------ EXERCISE INPUTS

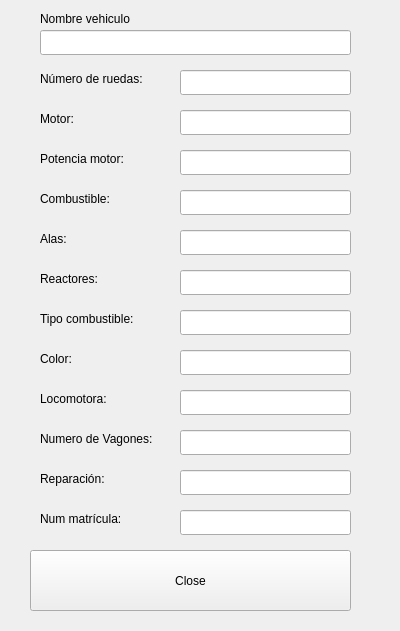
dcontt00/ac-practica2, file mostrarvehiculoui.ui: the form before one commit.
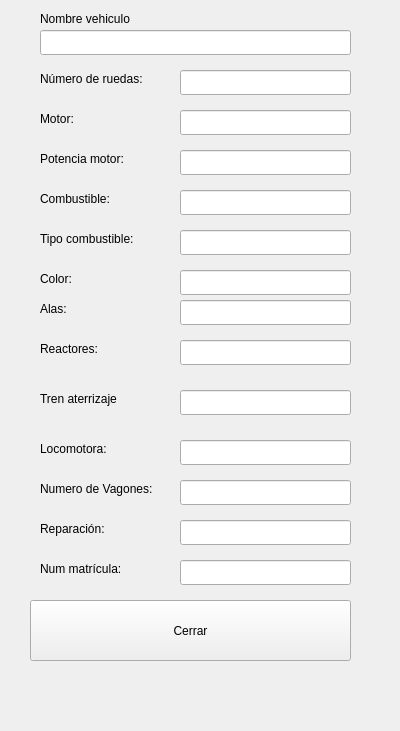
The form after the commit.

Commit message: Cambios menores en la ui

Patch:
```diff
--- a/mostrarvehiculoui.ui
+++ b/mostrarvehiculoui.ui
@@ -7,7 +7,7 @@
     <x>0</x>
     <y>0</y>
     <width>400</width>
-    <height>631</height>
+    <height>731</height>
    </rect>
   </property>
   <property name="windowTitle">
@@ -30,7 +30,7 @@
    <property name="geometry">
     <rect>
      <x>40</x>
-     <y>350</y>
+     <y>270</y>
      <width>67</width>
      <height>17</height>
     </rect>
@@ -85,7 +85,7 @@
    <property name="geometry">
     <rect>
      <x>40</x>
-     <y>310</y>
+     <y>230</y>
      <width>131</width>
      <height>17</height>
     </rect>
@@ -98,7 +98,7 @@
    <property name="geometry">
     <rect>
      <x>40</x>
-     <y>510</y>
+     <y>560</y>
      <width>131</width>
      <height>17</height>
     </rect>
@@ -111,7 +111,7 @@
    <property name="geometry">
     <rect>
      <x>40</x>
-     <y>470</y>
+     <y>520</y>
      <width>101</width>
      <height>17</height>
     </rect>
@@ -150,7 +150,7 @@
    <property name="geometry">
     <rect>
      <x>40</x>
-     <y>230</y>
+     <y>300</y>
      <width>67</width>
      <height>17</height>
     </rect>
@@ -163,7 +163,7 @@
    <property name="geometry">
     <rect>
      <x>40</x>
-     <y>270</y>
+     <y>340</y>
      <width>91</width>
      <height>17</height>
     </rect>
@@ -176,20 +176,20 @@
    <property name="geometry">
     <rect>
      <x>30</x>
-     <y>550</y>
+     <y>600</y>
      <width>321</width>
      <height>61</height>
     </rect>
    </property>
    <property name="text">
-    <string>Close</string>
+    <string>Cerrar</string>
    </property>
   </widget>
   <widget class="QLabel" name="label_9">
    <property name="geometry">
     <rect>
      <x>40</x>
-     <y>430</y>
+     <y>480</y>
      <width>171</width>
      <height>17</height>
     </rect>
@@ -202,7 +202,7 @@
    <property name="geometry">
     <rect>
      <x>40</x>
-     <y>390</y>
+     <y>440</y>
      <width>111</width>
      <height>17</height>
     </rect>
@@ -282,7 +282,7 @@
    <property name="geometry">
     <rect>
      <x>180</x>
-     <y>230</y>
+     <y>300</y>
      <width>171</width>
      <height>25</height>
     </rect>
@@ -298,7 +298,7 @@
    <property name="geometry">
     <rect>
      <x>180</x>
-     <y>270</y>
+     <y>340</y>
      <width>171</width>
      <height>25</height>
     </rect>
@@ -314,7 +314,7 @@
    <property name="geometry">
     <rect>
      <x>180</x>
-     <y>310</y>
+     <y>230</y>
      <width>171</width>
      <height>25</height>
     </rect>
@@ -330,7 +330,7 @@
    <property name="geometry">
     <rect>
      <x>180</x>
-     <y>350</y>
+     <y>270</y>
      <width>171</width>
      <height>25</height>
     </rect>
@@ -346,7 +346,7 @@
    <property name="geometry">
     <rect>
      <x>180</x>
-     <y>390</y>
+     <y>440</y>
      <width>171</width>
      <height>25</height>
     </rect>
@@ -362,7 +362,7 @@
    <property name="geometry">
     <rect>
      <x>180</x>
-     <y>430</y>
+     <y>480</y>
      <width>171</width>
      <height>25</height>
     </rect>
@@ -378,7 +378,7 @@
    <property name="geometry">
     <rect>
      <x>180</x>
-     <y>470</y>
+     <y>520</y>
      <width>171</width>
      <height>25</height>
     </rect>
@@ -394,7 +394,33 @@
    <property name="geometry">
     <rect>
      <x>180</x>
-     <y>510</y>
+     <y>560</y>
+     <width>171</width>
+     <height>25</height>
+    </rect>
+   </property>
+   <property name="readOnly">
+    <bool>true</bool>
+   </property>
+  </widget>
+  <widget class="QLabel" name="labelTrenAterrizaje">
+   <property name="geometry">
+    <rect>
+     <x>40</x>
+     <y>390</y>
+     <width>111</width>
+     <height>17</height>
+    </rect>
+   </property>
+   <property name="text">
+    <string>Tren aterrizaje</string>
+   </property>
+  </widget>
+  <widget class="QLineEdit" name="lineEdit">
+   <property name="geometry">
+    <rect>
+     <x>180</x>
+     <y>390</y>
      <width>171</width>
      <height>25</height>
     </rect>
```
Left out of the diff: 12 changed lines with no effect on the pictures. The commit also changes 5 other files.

------------

» **ASSIGNMENT**
Each line that contains the string "text" should be copied from the data above.

» **RESPONSE TO THIS TASK**
    <property name="text">
+   <property name="text">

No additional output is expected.